• TASK:
Among the entries below, find the lines that hold the word "result" and report them.

• SUPPLIED MATERIAL:
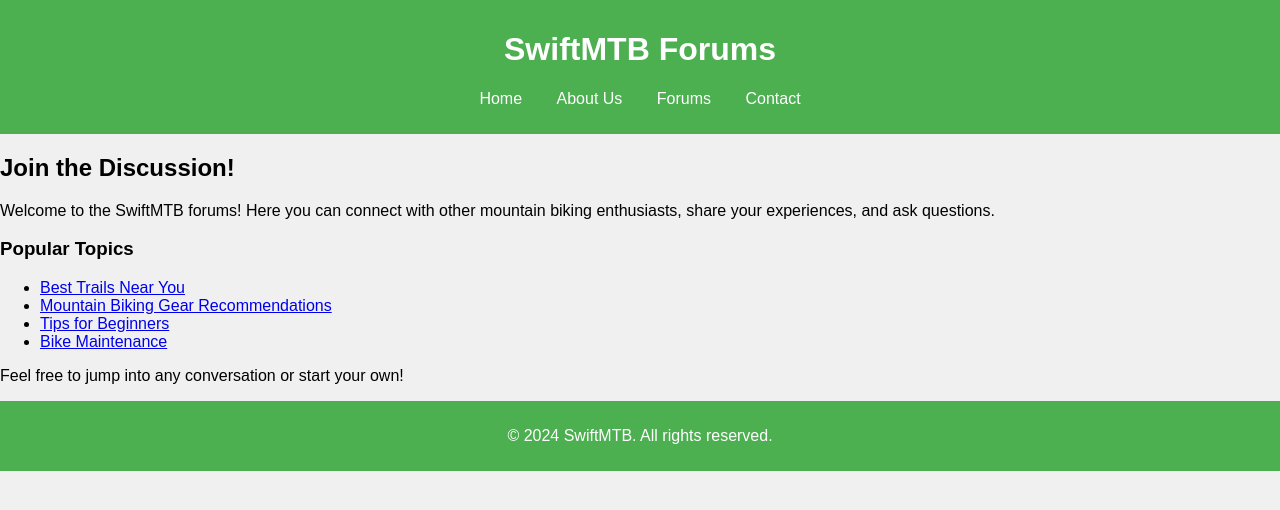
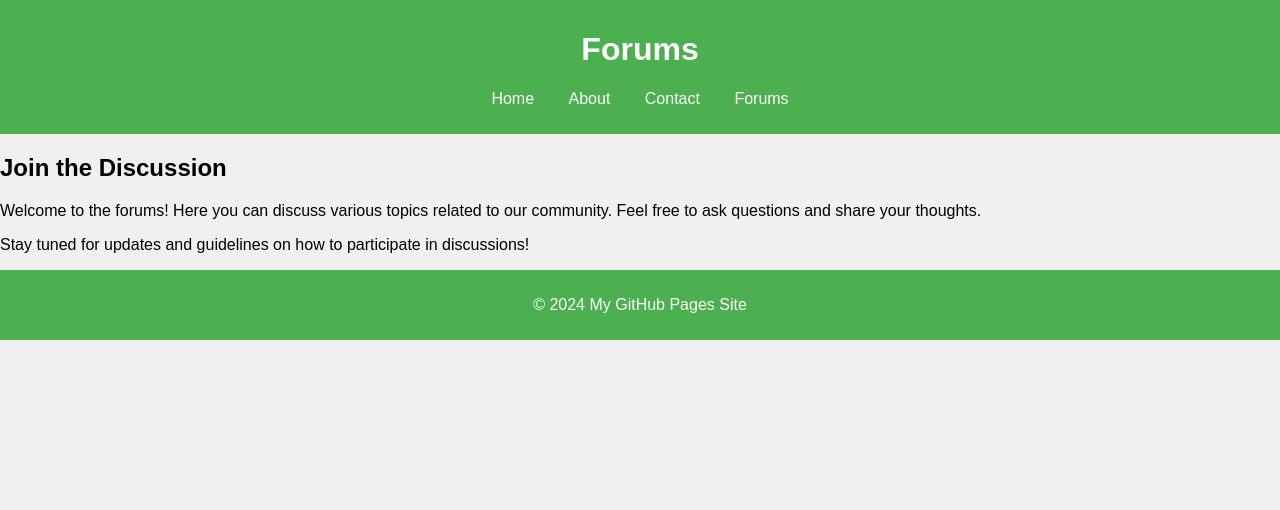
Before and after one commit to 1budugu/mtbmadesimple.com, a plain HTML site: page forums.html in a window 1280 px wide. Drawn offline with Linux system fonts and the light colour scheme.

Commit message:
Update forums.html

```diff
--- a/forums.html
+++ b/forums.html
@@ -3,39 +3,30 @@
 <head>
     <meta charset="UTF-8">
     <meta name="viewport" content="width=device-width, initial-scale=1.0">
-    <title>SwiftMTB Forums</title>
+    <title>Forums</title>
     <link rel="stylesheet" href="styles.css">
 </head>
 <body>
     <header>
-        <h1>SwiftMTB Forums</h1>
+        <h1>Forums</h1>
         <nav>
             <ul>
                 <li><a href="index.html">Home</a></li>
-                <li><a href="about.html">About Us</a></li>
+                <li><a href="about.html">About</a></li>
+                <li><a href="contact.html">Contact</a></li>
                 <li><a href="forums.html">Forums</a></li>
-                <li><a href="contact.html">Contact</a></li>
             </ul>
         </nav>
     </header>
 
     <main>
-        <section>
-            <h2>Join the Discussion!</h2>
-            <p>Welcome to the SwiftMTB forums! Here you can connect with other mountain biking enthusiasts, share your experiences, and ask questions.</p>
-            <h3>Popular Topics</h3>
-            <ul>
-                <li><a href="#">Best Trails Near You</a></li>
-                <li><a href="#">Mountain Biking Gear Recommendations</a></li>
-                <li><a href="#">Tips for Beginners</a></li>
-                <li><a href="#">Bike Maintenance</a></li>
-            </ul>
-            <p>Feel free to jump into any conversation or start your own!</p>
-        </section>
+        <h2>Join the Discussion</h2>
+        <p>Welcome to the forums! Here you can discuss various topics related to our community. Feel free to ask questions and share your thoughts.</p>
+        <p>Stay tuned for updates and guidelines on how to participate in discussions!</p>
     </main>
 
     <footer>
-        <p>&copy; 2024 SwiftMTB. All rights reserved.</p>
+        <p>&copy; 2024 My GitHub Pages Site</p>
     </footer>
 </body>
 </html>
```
--
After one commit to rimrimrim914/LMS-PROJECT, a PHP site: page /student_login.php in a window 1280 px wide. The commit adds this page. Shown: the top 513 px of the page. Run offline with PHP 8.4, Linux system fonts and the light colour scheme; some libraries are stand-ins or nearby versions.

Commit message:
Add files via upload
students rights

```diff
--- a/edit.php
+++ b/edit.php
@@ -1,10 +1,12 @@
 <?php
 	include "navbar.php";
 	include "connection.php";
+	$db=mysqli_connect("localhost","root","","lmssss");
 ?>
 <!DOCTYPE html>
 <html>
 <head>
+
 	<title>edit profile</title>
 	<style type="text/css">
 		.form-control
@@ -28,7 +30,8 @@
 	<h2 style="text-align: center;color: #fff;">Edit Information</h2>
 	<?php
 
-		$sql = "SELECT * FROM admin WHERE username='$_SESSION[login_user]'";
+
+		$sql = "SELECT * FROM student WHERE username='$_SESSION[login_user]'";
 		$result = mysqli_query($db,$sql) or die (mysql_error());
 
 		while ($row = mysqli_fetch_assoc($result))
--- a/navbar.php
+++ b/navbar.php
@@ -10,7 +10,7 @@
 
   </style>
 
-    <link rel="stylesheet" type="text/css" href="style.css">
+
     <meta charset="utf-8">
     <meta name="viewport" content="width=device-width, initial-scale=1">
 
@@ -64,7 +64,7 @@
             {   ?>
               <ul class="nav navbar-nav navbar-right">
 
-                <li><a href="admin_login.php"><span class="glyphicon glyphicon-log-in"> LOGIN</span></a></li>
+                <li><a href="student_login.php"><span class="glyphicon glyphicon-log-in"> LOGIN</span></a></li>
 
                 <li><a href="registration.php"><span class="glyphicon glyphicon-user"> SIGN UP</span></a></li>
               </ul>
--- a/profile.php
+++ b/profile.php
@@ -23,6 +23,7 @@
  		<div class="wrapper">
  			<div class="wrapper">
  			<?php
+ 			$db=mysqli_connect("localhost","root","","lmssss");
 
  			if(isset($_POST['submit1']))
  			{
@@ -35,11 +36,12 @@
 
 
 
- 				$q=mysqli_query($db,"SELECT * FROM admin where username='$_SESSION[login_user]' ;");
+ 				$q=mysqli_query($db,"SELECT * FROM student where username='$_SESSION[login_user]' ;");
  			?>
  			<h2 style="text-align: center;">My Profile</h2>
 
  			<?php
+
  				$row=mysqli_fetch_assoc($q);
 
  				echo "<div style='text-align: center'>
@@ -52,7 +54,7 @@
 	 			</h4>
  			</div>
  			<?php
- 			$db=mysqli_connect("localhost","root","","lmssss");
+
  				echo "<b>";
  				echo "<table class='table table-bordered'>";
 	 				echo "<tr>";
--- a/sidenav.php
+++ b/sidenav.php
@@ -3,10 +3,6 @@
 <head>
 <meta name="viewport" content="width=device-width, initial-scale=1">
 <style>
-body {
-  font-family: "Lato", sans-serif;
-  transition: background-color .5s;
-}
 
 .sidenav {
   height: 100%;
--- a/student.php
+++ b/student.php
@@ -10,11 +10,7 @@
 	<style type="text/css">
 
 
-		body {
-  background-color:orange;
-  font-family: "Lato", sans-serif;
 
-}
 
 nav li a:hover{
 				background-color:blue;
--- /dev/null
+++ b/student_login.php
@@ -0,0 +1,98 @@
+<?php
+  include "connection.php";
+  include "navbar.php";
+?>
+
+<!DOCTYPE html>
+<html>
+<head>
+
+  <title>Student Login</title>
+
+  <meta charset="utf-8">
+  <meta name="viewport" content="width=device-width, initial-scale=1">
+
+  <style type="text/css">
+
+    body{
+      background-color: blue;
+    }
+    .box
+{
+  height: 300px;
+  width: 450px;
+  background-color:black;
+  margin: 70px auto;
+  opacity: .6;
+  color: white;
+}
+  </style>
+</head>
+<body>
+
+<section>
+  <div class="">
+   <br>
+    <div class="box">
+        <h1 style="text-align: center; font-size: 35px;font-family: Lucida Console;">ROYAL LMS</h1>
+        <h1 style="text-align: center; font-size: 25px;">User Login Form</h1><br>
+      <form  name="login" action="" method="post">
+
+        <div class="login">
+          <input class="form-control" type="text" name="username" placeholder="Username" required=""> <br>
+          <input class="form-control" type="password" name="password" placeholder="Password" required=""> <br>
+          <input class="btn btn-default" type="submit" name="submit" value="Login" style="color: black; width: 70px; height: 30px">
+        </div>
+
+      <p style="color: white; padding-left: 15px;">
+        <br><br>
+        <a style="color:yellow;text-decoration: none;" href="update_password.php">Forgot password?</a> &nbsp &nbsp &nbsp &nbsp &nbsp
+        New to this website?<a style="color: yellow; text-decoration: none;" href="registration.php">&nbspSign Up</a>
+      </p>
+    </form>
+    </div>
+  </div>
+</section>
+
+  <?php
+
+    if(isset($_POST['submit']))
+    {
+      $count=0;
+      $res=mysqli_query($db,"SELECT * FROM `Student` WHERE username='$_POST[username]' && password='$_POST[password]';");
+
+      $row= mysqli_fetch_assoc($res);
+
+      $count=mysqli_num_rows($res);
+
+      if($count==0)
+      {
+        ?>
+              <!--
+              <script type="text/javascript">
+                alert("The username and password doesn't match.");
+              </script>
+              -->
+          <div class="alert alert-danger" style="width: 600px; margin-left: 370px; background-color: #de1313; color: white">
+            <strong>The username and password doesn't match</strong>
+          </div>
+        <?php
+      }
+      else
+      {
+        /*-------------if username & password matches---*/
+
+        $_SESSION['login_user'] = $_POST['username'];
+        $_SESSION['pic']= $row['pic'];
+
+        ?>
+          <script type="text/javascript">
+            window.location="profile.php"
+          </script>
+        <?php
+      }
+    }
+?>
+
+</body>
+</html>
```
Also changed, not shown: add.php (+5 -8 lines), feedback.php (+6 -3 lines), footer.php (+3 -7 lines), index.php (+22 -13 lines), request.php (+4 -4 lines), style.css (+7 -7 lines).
* * *
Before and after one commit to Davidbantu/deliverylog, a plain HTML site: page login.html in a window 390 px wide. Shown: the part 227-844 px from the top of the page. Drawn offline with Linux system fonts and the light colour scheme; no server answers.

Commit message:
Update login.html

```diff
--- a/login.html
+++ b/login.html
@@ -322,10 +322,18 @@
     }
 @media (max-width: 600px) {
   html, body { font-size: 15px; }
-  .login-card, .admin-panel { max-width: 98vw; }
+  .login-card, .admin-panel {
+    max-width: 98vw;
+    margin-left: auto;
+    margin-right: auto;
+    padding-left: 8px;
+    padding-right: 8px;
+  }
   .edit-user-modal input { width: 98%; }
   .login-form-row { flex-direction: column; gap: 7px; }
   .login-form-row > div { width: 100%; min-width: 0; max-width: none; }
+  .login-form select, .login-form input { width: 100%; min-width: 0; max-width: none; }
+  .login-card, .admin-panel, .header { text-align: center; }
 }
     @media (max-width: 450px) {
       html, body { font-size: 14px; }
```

• ANSWER TO THIS TASK:
 		$result = mysqli_query($db,$sql) or die (mysql_error());
 		while ($row = mysqli_fetch_assoc($result))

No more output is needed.